Only lines with the string "pages" are wanted. Pull them out of the data.

▶ _Web document revisions_
----

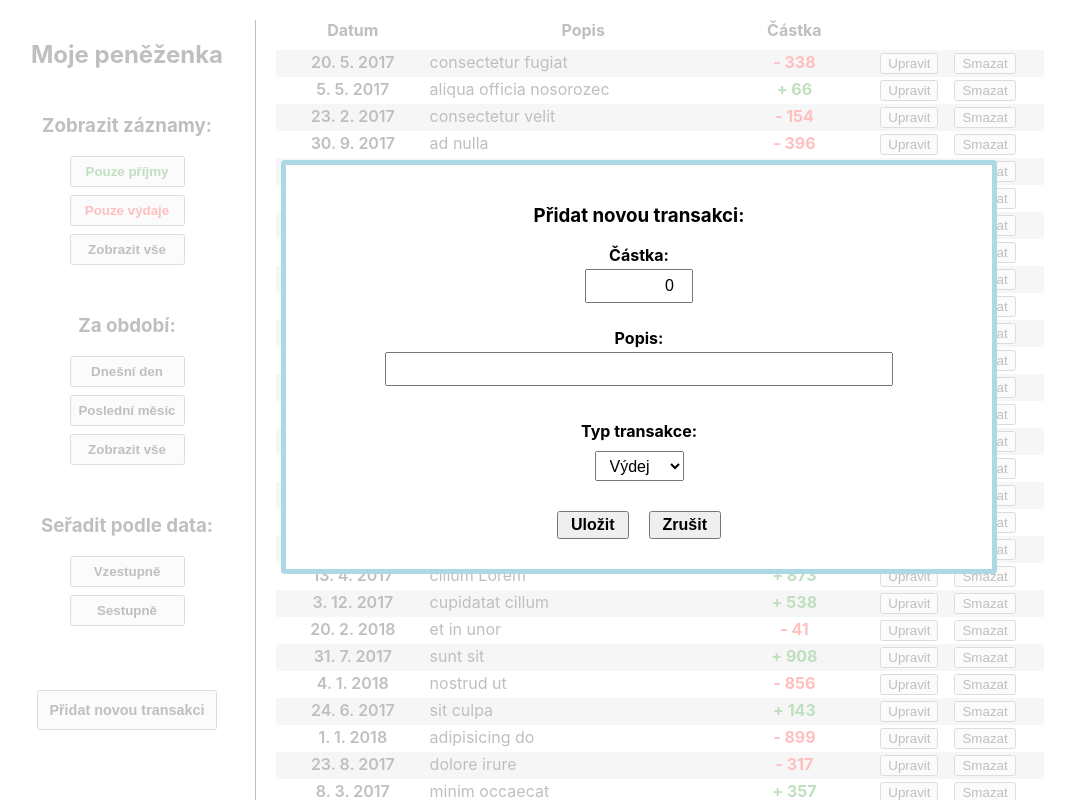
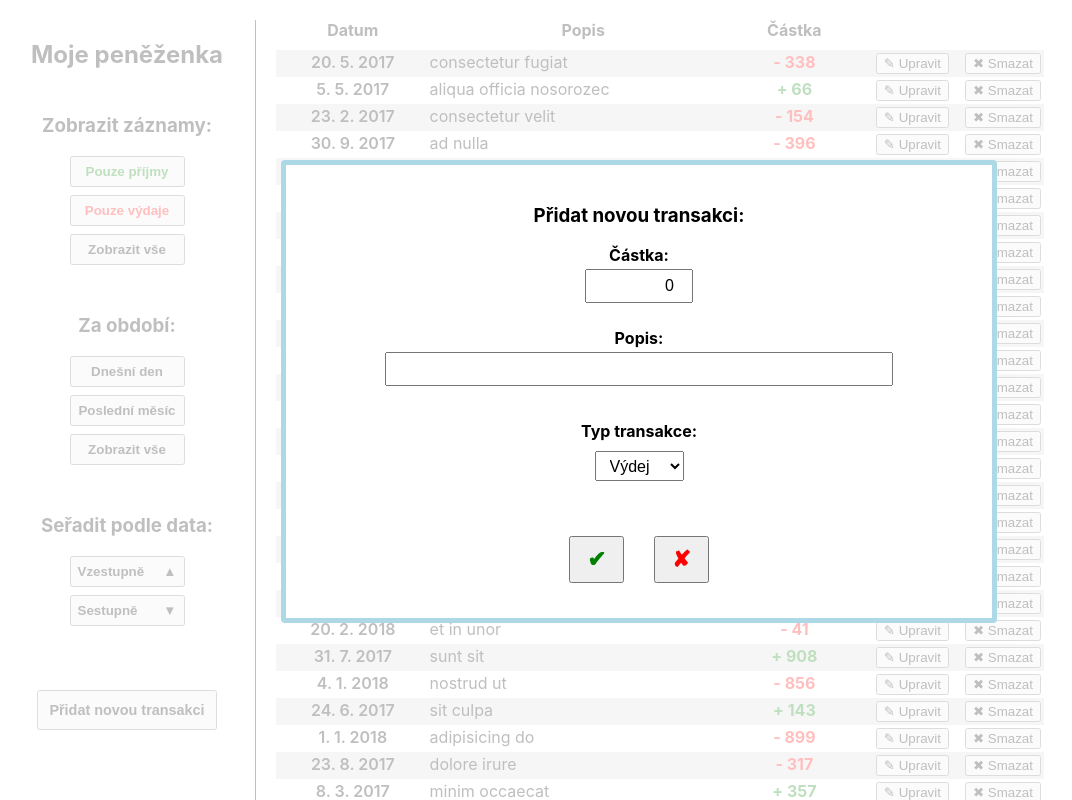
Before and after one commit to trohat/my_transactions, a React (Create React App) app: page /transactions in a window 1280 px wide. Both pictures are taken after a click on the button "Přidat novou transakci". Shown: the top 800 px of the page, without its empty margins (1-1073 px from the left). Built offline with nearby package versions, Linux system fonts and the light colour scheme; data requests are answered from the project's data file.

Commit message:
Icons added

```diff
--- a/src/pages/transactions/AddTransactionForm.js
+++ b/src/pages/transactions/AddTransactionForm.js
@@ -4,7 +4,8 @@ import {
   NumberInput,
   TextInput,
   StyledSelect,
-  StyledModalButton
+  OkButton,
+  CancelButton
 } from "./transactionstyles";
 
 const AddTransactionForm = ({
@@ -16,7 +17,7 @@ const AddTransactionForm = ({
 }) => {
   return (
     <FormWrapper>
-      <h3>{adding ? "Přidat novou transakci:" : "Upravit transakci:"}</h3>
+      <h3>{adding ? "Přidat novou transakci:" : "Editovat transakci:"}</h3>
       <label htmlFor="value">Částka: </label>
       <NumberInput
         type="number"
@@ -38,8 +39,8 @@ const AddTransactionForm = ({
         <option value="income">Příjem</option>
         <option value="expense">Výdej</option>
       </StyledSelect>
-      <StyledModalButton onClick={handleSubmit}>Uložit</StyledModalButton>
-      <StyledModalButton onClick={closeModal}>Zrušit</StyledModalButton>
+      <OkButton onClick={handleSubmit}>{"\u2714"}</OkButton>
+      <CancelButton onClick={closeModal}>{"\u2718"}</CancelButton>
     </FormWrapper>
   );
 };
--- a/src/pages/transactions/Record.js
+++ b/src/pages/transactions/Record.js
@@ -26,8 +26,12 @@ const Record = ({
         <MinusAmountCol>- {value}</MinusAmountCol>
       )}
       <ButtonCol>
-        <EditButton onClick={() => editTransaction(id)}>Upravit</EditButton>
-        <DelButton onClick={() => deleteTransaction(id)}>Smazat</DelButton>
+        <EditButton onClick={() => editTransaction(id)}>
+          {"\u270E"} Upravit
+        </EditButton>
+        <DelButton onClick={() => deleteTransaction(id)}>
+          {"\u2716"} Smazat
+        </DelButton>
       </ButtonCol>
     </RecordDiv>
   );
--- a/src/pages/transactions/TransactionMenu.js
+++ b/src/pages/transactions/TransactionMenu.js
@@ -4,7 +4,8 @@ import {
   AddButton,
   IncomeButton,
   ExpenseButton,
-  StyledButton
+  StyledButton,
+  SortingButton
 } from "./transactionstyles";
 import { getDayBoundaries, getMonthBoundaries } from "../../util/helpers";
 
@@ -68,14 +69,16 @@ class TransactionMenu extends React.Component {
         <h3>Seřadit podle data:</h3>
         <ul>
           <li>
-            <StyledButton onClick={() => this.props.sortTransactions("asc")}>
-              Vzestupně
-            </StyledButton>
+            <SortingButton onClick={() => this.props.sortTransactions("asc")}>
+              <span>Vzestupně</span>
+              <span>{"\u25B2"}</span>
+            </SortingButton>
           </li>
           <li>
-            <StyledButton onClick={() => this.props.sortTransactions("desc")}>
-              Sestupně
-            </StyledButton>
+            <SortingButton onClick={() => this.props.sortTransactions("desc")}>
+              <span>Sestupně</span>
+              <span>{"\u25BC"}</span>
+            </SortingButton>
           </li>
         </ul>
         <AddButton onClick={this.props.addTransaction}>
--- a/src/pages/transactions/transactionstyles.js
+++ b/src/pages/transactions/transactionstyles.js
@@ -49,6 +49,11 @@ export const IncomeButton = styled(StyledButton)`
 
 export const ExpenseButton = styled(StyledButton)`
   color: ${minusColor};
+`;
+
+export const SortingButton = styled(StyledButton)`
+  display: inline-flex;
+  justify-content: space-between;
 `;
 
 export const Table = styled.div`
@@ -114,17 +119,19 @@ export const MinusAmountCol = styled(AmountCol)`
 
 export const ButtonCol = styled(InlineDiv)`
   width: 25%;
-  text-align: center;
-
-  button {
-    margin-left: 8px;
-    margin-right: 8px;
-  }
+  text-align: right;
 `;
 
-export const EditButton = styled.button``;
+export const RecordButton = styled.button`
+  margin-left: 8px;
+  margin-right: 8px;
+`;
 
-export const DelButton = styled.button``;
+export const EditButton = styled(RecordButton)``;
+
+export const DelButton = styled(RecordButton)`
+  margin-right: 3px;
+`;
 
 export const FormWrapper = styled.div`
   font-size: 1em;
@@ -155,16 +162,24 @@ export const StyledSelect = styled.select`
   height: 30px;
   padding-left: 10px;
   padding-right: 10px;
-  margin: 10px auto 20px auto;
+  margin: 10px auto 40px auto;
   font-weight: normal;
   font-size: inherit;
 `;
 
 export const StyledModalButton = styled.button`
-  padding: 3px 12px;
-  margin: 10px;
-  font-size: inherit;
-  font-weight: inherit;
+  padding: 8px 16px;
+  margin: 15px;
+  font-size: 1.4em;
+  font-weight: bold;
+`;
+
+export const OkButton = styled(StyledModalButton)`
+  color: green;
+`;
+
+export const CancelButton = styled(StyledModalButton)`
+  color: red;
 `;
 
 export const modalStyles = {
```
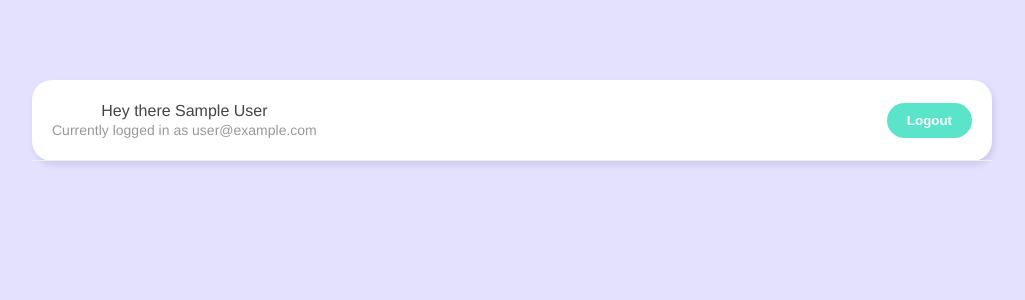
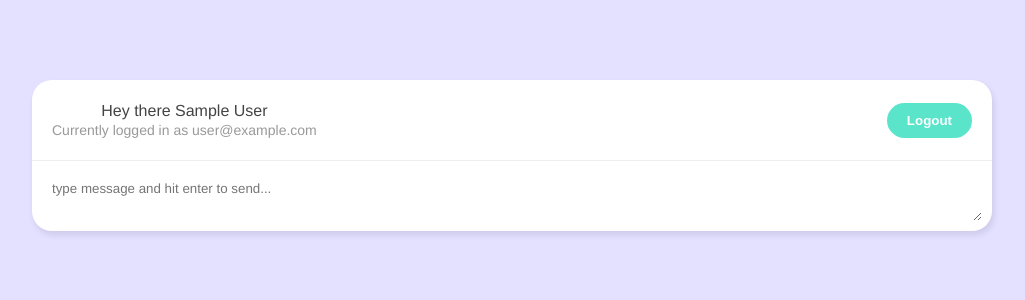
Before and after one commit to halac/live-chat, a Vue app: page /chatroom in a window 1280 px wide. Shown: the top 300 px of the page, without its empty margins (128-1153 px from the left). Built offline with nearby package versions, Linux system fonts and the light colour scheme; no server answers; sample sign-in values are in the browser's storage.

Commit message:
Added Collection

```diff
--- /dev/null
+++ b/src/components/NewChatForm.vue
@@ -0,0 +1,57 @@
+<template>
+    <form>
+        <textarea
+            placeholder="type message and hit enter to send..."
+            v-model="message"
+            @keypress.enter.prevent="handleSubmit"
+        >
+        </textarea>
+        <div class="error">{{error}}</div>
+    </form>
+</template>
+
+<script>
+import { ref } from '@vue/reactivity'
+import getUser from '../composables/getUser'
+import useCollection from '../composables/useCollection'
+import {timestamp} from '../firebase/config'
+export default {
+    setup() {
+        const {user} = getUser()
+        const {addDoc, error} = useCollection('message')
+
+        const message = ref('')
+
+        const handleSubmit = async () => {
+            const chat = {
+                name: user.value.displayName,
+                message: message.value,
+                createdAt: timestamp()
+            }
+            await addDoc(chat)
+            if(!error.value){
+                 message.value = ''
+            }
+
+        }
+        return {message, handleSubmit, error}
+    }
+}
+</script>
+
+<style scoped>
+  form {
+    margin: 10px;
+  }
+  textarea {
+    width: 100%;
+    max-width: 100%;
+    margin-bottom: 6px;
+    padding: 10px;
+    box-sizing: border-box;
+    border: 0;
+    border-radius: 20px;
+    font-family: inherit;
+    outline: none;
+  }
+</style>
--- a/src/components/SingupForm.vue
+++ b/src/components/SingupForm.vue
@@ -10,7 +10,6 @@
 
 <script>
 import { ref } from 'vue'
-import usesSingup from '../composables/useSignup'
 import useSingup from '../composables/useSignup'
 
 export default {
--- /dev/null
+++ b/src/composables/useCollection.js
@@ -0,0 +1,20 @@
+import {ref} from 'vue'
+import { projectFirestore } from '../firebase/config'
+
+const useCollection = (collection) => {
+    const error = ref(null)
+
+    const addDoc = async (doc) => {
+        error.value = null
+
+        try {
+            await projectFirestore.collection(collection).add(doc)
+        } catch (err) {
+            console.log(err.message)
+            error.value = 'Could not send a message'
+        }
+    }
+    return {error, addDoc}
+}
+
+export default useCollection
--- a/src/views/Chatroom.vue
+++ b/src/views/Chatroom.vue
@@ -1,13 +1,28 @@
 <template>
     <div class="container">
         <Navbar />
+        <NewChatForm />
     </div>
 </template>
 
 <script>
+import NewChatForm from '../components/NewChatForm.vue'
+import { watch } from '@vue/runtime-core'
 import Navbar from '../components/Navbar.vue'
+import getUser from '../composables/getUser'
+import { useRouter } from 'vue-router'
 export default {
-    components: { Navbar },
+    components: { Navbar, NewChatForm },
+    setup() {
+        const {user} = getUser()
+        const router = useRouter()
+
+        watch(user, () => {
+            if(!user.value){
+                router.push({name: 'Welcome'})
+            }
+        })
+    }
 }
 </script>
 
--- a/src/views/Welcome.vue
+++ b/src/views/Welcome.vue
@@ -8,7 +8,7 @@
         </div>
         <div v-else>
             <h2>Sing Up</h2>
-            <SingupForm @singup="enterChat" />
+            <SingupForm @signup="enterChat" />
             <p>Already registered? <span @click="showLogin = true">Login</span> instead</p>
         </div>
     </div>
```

----

▶ _WRITTEN RESPONSE_
--- a/src/pages/transactions/AddTransactionForm.js
+++ b/src/pages/transactions/AddTransactionForm.js
--- a/src/pages/transactions/Record.js
+++ b/src/pages/transactions/Record.js
--- a/src/pages/transactions/TransactionMenu.js
+++ b/src/pages/transactions/TransactionMenu.js
--- a/src/pages/transactions/transactionstyles.js
+++ b/src/pages/transactions/transactionstyles.js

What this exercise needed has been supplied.